Extracted material:
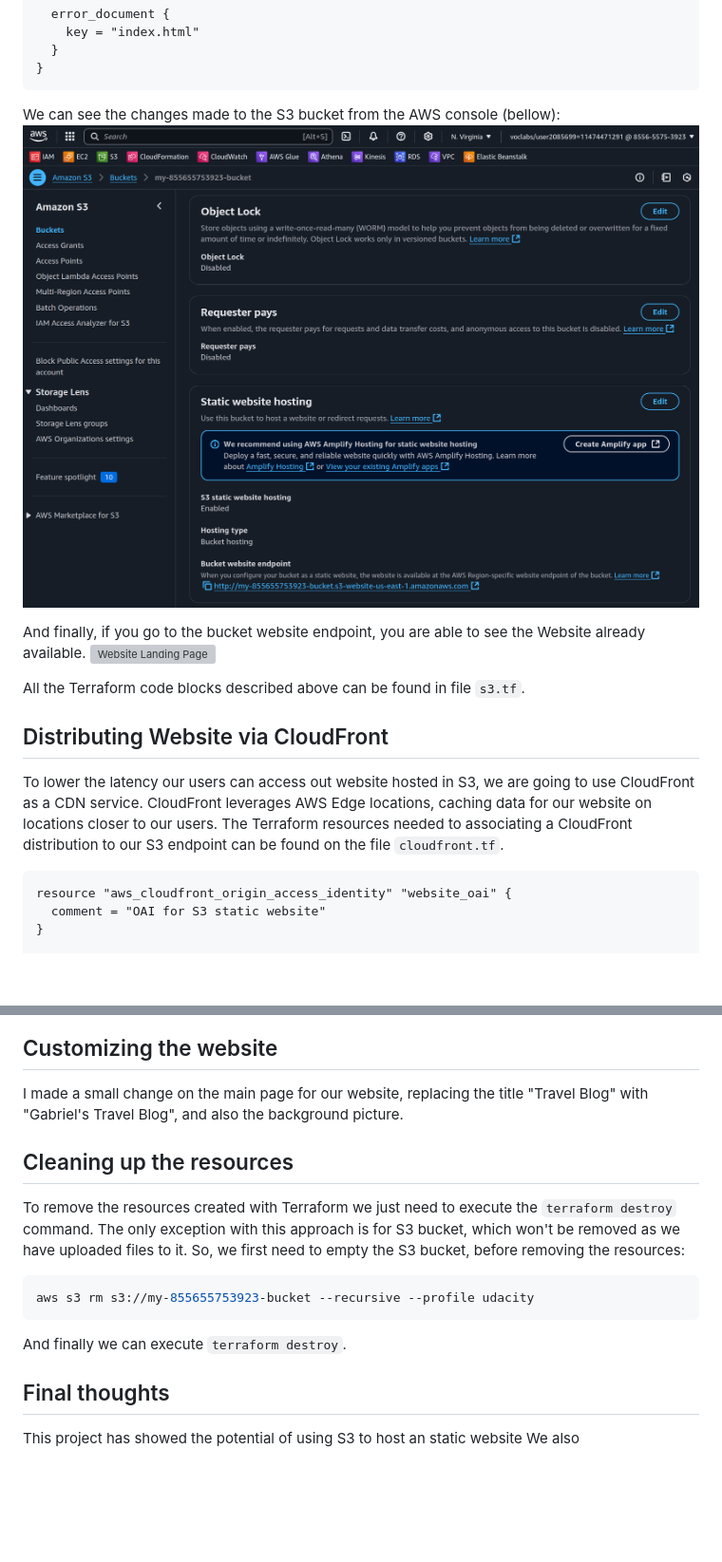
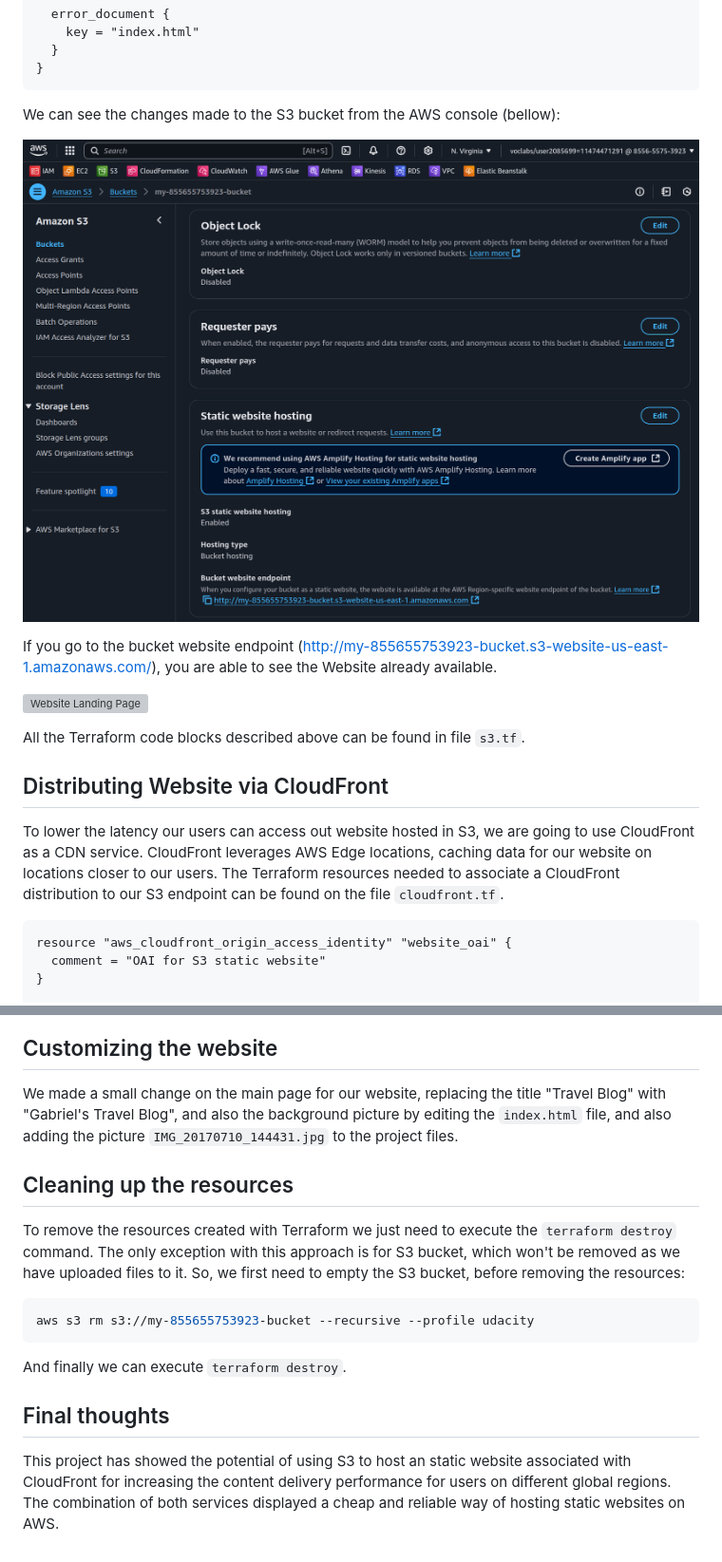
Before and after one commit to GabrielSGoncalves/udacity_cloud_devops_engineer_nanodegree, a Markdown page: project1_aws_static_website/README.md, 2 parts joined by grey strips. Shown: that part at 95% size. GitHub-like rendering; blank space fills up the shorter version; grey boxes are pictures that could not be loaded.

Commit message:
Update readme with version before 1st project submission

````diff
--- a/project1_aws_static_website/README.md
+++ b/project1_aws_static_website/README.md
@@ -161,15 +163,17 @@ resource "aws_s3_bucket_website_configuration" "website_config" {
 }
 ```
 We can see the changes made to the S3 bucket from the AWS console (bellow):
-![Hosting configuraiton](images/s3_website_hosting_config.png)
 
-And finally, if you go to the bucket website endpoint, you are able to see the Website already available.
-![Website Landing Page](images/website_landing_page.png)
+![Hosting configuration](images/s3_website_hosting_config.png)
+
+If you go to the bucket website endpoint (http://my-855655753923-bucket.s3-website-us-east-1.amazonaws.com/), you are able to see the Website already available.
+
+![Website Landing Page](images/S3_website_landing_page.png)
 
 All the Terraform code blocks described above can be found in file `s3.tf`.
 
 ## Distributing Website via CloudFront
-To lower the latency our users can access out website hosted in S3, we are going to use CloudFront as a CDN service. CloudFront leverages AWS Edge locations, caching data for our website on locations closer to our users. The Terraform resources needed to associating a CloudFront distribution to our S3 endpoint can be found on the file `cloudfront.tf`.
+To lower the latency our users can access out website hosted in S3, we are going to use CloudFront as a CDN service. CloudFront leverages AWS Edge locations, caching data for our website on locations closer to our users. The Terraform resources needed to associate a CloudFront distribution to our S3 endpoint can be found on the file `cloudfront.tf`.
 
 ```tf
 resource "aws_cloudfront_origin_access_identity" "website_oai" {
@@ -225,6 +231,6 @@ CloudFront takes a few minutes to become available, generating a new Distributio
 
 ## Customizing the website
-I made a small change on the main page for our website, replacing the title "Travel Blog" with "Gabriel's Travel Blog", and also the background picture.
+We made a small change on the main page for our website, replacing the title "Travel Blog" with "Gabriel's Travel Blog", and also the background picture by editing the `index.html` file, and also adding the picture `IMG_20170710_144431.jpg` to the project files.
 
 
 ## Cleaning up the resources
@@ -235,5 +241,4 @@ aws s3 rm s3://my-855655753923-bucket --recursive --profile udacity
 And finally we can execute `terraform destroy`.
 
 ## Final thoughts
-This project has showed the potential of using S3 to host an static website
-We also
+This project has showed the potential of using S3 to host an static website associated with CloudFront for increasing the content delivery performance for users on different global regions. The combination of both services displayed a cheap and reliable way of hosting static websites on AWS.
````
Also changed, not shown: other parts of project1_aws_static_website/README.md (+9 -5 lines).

Instructions for the task:
Repeat the data word for word. Skip the pictures.

Task result:
Before and after one commit to GabrielSGoncalves/udacity_cloud_devops_engineer_nanodegree, a Markdown page: project1_aws_static_website/README.md, 2 parts joined by grey strips. Shown: that part at 95% size. GitHub-like rendering; blank space fills up the shorter version; grey boxes are pictures that could not be loaded.

Commit message:
Update readme with version before 1st project submission

````diff
--- a/project1_aws_static_website/README.md
+++ b/project1_aws_static_website/README.md
@@ -161,15 +163,17 @@ resource "aws_s3_bucket_website_configuration" "website_config" {
 }
 ```
 We can see the changes made to the S3 bucket from the AWS console (bellow):
-![Hosting configuraiton](images/s3_website_hosting_config.png)
 
-And finally, if you go to the bucket website endpoint, you are able to see the Website already available.
-![Website Landing Page](images/website_landing_page.png)
+![Hosting configuration](images/s3_website_hosting_config.png)
+
+If you go to the bucket website endpoint (http://my-855655753923-bucket.s3-website-us-east-1.amazonaws.com/), you are able to see the Website already available.
+
+![Website Landing Page](images/S3_website_landing_page.png)
 
 All the Terraform code blocks described above can be found in file `s3.tf`.
 
 ## Distributing Website via CloudFront
-To lower the latency our users can access out website hosted in S3, we are going to use CloudFront as a CDN service. CloudFront leverages AWS Edge locations, caching data for our website on locations closer to our users. The Terraform resources needed to associating a CloudFront distribution to our S3 endpoint can be found on the file `cloudfront.tf`.
+To lower the latency our users can access out website hosted in S3, we are going to use CloudFront as a CDN service. CloudFront leverages AWS Edge locations, caching data for our website on locations closer to our users. The Terraform resources needed to associate a CloudFront distribution to our S3 endpoint can be found on the file `cloudfront.tf`.
 
 ```tf
 resource "aws_cloudfront_origin_access_identity" "website_oai" {
@@ -225,6 +231,6 @@ CloudFront takes a few minutes to become available, generating a new Distributio
 
 ## Customizing the website
-I made a small change on the main page for our website, replacing the title "Travel Blog" with "Gabriel's Travel Blog", and also the background picture.
+We made a small change on the main page for our website, replacing the title "Travel Blog" with "Gabriel's Travel Blog", and also the background picture by editing the `index.html` file, and also adding the picture `IMG_20170710_144431.jpg` to the project files.
 
 
 ## Cleaning up the resources
@@ -235,5 +241,4 @@ aws s3 rm s3://my-855655753923-bucket --recursive --profile udacity
 And finally we can execute `terraform destroy`.
 
 ## Final thoughts
-This project has showed the potential of using S3 to host an static website
-We also
+This project has showed the potential of using S3 to host an static website associated with CloudFront for increasing the content delivery performance for users on different global regions. The combination of both services displayed a cheap and reliable way of hosting static websites on AWS.
````
Also changed, not shown: other parts of project1_aws_static_website/README.md (+9 -5 lines).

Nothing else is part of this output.